Exercise prompt ▸ Working from the listing below, pick each line containing the word "README" and copy it.

***

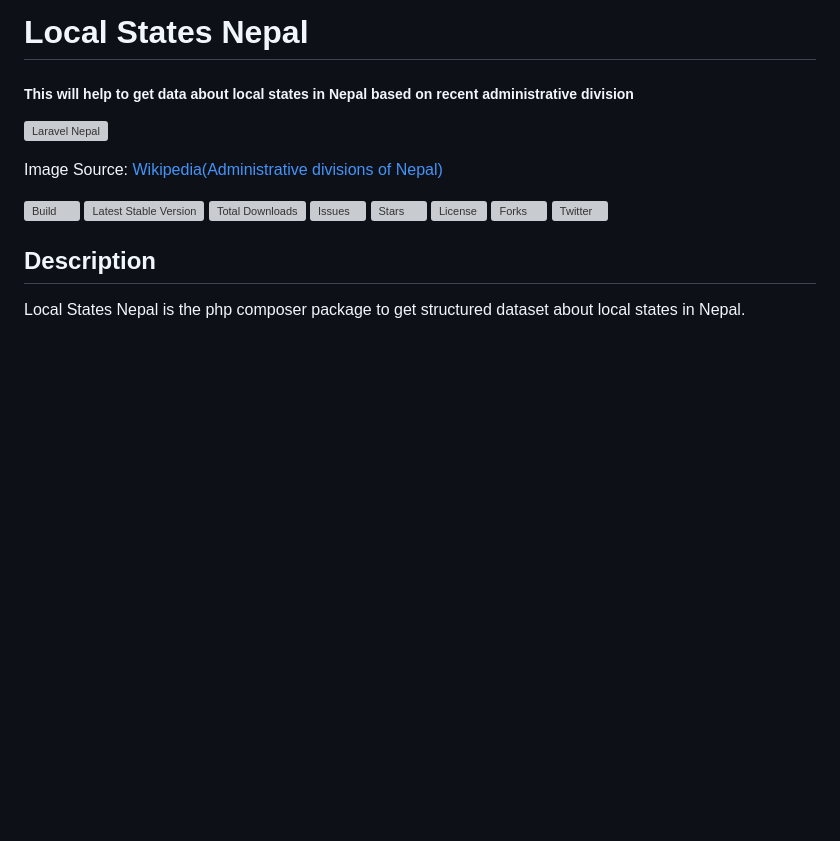
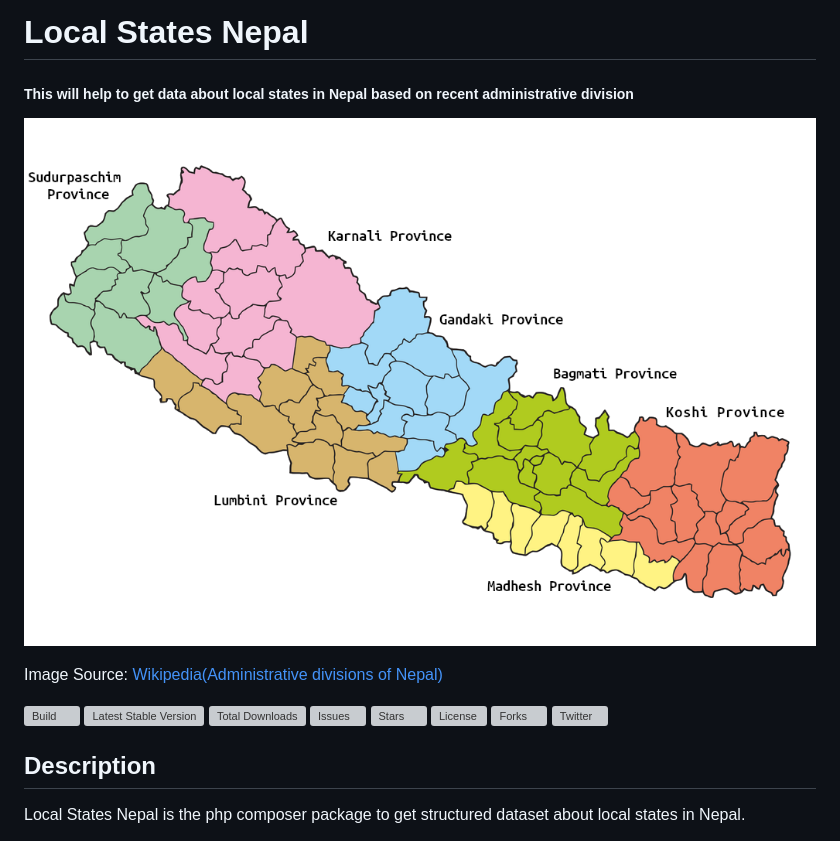
Before and after one commit to sagautam5/local-states-nepal, a Markdown page: README.md, the part around the change. GitHub-like rendering; blank space fills up the shorter version; grey boxes are pictures that could not be loaded.

Commit message:
fix issues on images url

```diff
--- a/README.md
+++ b/README.md
@@ -2,7 +2,7 @@
 
 ##### This will help to get data about local states in Nepal based on recent administrative division
 
-![Laravel Nepal](images/nepal-map-with-updated-province-names.png)
+![Local States Nepal](images/latest-nepal.png)
 
 Image Source: [Wikipedia(Administrative divisions of Nepal)](https://simple.wikipedia.org/wiki/Administrative_divisions_of_Nepal)
 
```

***

Task result ▸
Before and after one commit to sagautam5/local-states-nepal, a Markdown page: README.md, the part around the change. GitHub-like rendering; blank space fills up the shorter version; grey boxes are pictures that could not be loaded.
--- a/README.md
+++ b/README.md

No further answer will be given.